### WHAT IS NEEDED
Return copies of the lines below that mention "timer".

**** EXERCISE INPUT

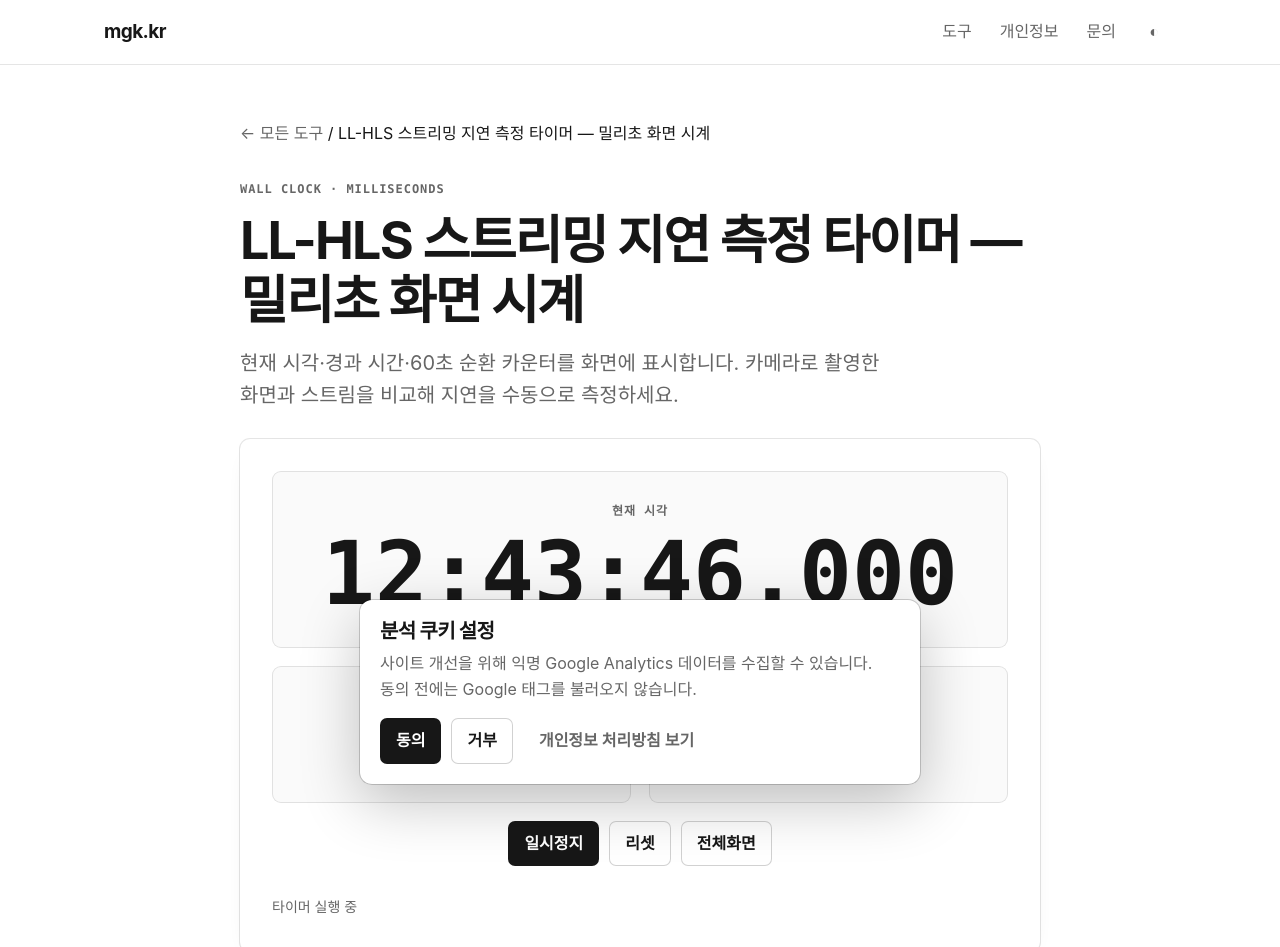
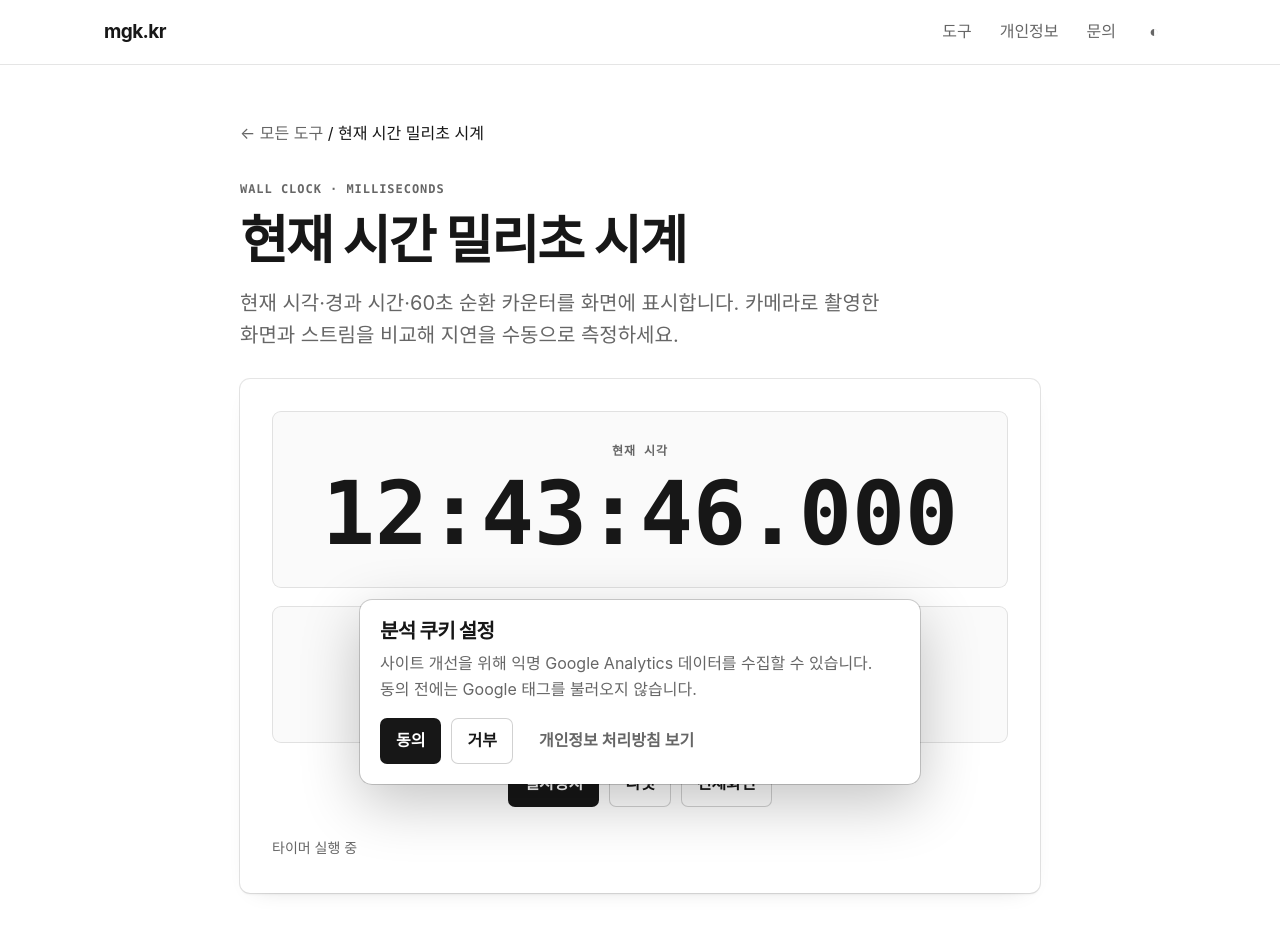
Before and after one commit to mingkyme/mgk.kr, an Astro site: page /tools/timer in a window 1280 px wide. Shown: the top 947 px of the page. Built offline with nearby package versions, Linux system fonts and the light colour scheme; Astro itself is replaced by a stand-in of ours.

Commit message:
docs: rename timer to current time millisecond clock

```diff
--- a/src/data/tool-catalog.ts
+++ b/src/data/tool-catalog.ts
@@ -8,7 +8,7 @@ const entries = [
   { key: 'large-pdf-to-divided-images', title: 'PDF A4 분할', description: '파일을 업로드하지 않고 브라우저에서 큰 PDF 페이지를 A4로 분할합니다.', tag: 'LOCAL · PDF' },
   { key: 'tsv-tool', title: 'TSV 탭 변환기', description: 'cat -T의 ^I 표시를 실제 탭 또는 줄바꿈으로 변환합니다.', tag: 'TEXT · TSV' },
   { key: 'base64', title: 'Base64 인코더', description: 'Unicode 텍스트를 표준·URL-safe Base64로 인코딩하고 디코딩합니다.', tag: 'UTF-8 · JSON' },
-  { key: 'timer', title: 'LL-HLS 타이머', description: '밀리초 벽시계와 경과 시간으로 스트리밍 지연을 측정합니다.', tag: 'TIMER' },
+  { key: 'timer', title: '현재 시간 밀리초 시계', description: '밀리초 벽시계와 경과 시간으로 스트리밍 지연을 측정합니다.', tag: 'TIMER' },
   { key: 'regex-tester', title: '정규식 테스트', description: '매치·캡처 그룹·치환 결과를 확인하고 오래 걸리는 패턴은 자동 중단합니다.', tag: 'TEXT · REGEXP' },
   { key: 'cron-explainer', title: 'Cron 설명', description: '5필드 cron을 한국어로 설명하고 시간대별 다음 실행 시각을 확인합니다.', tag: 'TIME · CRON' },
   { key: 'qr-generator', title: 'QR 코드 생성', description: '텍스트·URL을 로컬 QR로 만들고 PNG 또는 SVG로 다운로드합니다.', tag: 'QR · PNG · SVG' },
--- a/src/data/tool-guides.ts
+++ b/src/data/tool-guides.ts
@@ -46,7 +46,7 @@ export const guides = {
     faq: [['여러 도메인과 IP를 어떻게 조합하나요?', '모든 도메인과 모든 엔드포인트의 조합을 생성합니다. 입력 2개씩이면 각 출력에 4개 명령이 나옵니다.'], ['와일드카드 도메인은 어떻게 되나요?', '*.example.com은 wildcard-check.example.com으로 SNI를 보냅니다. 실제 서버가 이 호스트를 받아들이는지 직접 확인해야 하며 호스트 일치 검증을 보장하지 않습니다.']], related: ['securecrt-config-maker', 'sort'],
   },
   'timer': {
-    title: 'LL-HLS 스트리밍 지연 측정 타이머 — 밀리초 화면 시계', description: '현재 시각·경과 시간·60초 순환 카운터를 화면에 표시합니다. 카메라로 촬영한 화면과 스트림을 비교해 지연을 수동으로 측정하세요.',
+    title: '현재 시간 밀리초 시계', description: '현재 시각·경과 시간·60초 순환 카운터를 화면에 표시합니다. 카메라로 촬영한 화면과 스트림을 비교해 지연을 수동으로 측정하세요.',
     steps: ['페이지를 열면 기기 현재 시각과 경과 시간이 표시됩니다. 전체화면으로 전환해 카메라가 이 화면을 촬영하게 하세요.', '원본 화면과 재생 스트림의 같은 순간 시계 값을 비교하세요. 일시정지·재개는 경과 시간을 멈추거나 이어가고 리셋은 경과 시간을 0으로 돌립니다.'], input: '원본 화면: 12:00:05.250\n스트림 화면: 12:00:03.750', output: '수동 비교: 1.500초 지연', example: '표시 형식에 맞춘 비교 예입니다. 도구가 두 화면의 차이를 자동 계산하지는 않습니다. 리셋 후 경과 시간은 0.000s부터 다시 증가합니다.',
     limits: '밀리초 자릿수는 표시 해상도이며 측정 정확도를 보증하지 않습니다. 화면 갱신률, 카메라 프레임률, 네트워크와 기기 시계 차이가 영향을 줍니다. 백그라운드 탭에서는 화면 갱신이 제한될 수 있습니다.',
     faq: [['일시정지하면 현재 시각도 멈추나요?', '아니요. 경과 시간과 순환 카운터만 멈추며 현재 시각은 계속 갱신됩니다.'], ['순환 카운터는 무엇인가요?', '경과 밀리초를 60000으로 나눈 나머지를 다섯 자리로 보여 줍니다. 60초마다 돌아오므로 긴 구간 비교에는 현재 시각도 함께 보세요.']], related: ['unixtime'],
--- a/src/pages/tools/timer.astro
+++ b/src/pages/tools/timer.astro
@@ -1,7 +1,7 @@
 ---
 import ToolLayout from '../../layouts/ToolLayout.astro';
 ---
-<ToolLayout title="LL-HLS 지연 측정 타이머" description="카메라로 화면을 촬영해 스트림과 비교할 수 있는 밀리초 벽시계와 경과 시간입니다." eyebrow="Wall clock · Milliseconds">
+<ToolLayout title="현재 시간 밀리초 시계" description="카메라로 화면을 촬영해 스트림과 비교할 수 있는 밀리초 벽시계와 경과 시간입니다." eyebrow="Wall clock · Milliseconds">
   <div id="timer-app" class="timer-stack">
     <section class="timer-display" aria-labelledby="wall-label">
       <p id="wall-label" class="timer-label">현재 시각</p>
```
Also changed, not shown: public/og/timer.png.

********

### EXERCISE RESPONSE
Before and after one commit to mingkyme/mgk.kr, an Astro site: page /tools/timer in a window 1280 px wide. Shown: the top 947 px of the page. Built offline with nearby package versions, Linux system fonts and the light colour scheme; Astro itself is replaced by a stand-in of ours.
docs: rename timer to current time millisecond clock
-  { key: 'timer', title: 'LL-HLS 타이머', description: '밀리초 벽시계와 경과 시간으로 스트리밍 지연을 측정합니다.', tag: 'TIMER' },
+  { key: 'timer', title: '현재 시간 밀리초 시계', description: '밀리초 벽시계와 경과 시간으로 스트리밍 지연을 측정합니다.', tag: 'TIMER' },
   'timer': {
--- a/src/pages/tools/timer.astro
+++ b/src/pages/tools/timer.astro
   <div id="timer-app" class="timer-stack">
     <section class="timer-display" aria-labelledby="wall-label">
       <p id="wall-label" class="timer-label">현재 시각</p>
Also changed, not shown: public/og/timer.png.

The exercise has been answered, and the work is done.